**Activity**
The data is to be repeated exactly, with the images removed.

Code change snippets
******************************

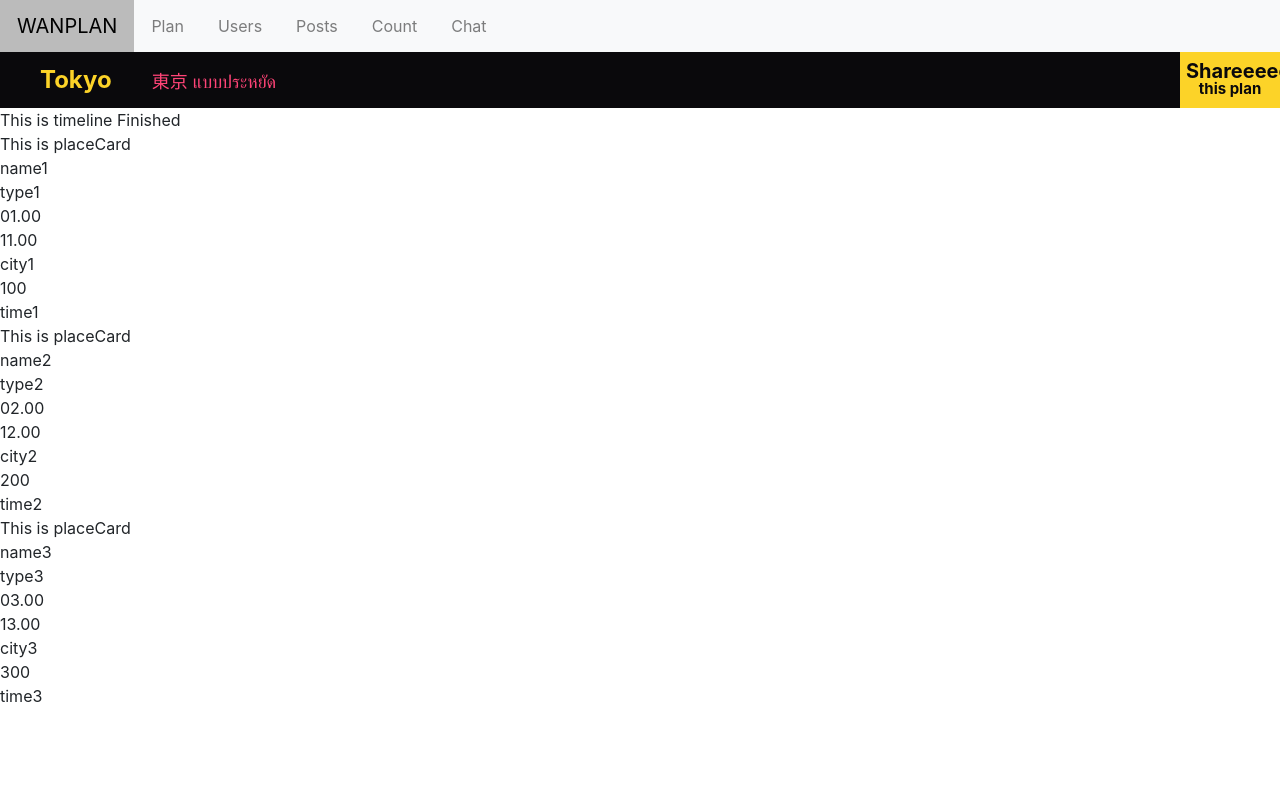
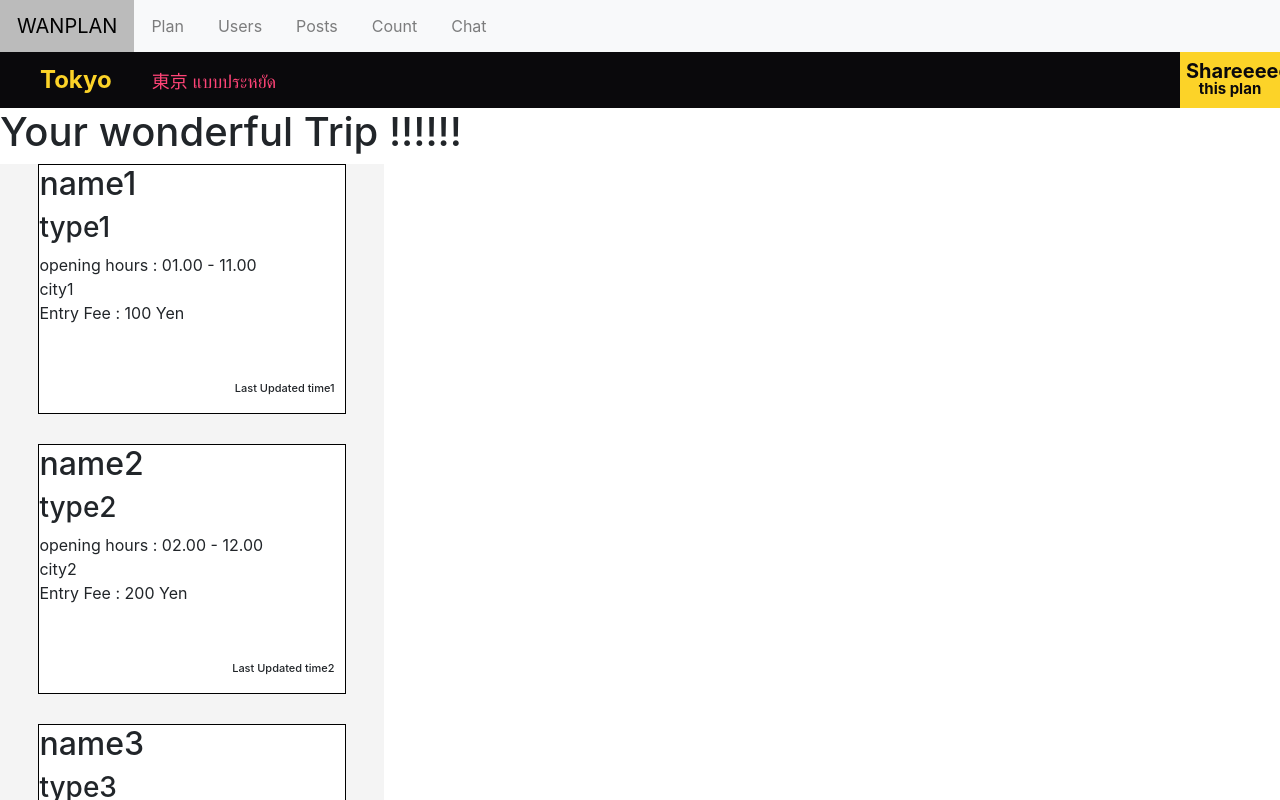
Before and after one commit to earthyjya/wanplan, a React (Create React App) app: page /plan in a window 1280 px wide. Shown: the top 800 px of the page. Built offline with nearby package versions, Linux system fonts and the light colour scheme.

Commit message:
added css

```diff
--- a/src/App.css
+++ b/src/App.css
@@ -226,3 +226,30 @@
   background: #55ACEE;
   color: white;
 }
+
+.placeCard{
+  width: 80%;
+  height: 25%;
+  border: 1px solid #000;
+  background: #fff;
+  margin-bottom: 30px;
+  margin-left: 10%;
+  position: relative;
+}
+
+.placeCard h6{
+  position: absolute;
+  right: 10px;
+  bottom: 10px;
+  font-size: 11px;
+}
+
+.placeList{
+  width: 30%;
+  height: 1000px;
+  background: #f4f4f4;
+}
+
+.placeList button{
+  margin-left: 10%;
+}
--- a/src/plan/PlaceCard.js
+++ b/src/plan/PlaceCard.js
@@ -5,15 +5,13 @@ class PlaceCard extends React.Component {
   render() {
       const {detail} = this.props
     return (
-      <div >
-      	This is placeCard
-        <div>{detail.attractionName}</div>
-        <div>{detail.attractionType}</div>
-        <div>{detail.openTime}</div>
-        <div>{detail.closeTime}</div>
+      <div class = "placeCard">
+        <h2>{detail.attractionName}</h2>
+        <h3>{detail.attractionType}</h3>
+        <div>opening hours : {detail.openTime} - {detail.closeTime}</div>
         <div>{detail.cityId}</div>
-        <div>{detail.entryFee}</div>
-        <div>{detail.updatedTime}</div>
+        <div>Entry Fee : {detail.entryFee} Yen</div>
+        <h6>Last Updated {detail.updatedTime}</h6>
       </div>
     );
   }
--- a/src/plan/PlaceCardList.js
+++ b/src/plan/PlaceCardList.js
@@ -5,13 +5,16 @@ class PlaceCardList extends React.Component {
 
   render() {
     const {details} = this.props;
-    return (details.map(detail => {
+    return <div class = "placeList">{(details.map(detail => {
         return(
-          <div>
+
               <PlaceCard detail = {detail}/>
-          </div>
+
         )
-    }))
+    }))}
+        <button >Add</button>
+
+    </div>
   }
 }
 
--- a/src/plan/Timeline.js
+++ b/src/plan/Timeline.js
@@ -37,8 +37,7 @@ class Timeline extends React.Component {
   render() {
     return (
       <div >
-      	This is timeline
-        Finished
+      	<h1>Your wonderful Trip !!!!!!</h1>
         <PlaceCardList details = {this.state.details}/>
       </div>
     );
```
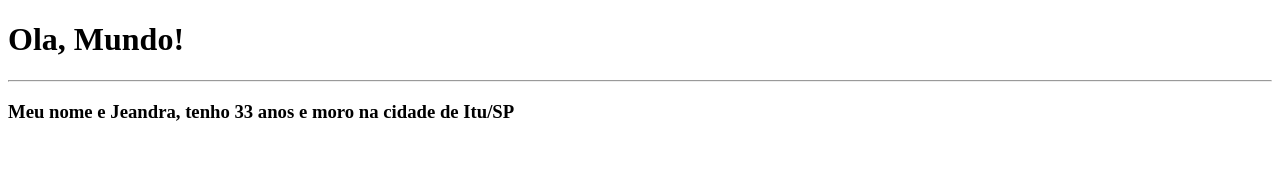
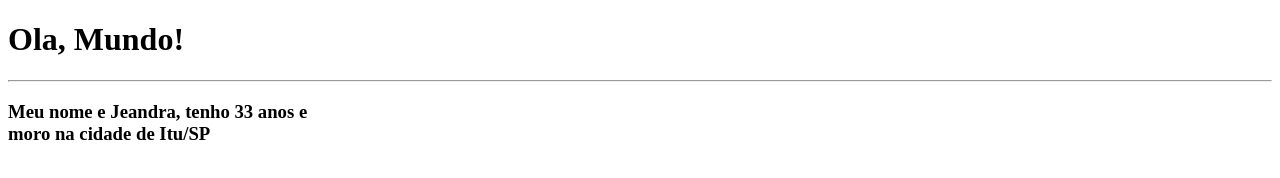
Before and after one commit to Jeandra/Ola-Mundo, a plain HTML site: page apresentacao/index.html in a window 1280 px wide. Drawn offline with Linux system fonts and the light colour scheme.

Commit message:
Update index.html

```diff
--- a/apresentacao/index.html
+++ b/apresentacao/index.html
@@ -10,6 +10,6 @@
     <h1>Ola, Mundo!</h1>
     <hr>
     <h3>Meu nome e Jeandra, tenho 33 anos
-        e moro na cidade de Itu/SP </h3>
+        e <br> moro na cidade de Itu/SP </h3>
 </body>
 </html>
```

******************************

**Task answer**
Before and after one commit to earthyjya/wanplan, a React (Create React App) app: page /plan in a window 1280 px wide. Shown: the top 800 px of the page. Built offline with nearby package versions, Linux system fonts and the light colour scheme.

Commit message:
added css

```diff
--- a/src/App.css
+++ b/src/App.css
@@ -226,3 +226,30 @@
   background: #55ACEE;
   color: white;
 }
+
+.placeCard{
+  width: 80%;
+  height: 25%;
+  border: 1px solid #000;
+  background: #fff;
+  margin-bottom: 30px;
+  margin-left: 10%;
+  position: relative;
+}
+
+.placeCard h6{
+  position: absolute;
+  right: 10px;
+  bottom: 10px;
+  font-size: 11px;
+}
+
+.placeList{
+  width: 30%;
+  height: 1000px;
+  background: #f4f4f4;
+}
+
+.placeList button{
+  margin-left: 10%;
+}
--- a/src/plan/PlaceCard.js
+++ b/src/plan/PlaceCard.js
@@ -5,15 +5,13 @@ class PlaceCard extends React.Component {
   render() {
       const {detail} = this.props
     return (
-      <div >
-      	This is placeCard
-        <div>{detail.attractionName}</div>
-        <div>{detail.attractionType}</div>
-        <div>{detail.openTime}</div>
-        <div>{detail.closeTime}</div>
+      <div class = "placeCard">
+        <h2>{detail.attractionName}</h2>
+        <h3>{detail.attractionType}</h3>
+        <div>opening hours : {detail.openTime} - {detail.closeTime}</div>
         <div>{detail.cityId}</div>
-        <div>{detail.entryFee}</div>
-        <div>{detail.updatedTime}</div>
+        <div>Entry Fee : {detail.entryFee} Yen</div>
+        <h6>Last Updated {detail.updatedTime}</h6>
       </div>
     );
   }
--- a/src/plan/PlaceCardList.js
+++ b/src/plan/PlaceCardList.js
@@ -5,13 +5,16 @@ class PlaceCardList extends React.Component {
 
   render() {
     const {details} = this.props;
-    return (details.map(detail => {
+    return <div class = "placeList">{(details.map(detail => {
         return(
-          <div>
+
               <PlaceCard detail = {detail}/>
-          </div>
+
         )
-    }))
+    }))}
+        <button >Add</button>
+
+    </div>
   }
 }
 
--- a/src/plan/Timeline.js
+++ b/src/plan/Timeline.js
@@ -37,8 +37,7 @@ class Timeline extends React.Component {
   render() {
     return (
       <div >
-      	This is timeline
-        Finished
+      	<h1>Your wonderful Trip !!!!!!</h1>
         <PlaceCardList details = {this.state.details}/>
       </div>
     );
```
Before and after one commit to Jeandra/Ola-Mundo, a plain HTML site: page apresentacao/index.html in a window 1280 px wide. Drawn offline with Linux system fonts and the light colour scheme.

Commit message:
Update index.html

```diff
--- a/apresentacao/index.html
+++ b/apresentacao/index.html
@@ -10,6 +10,6 @@
     <h1>Ola, Mundo!</h1>
     <hr>
     <h3>Meu nome e Jeandra, tenho 33 anos
-        e moro na cidade de Itu/SP </h3>
+        e <br> moro na cidade de Itu/SP </h3>
 </body>
 </html>
```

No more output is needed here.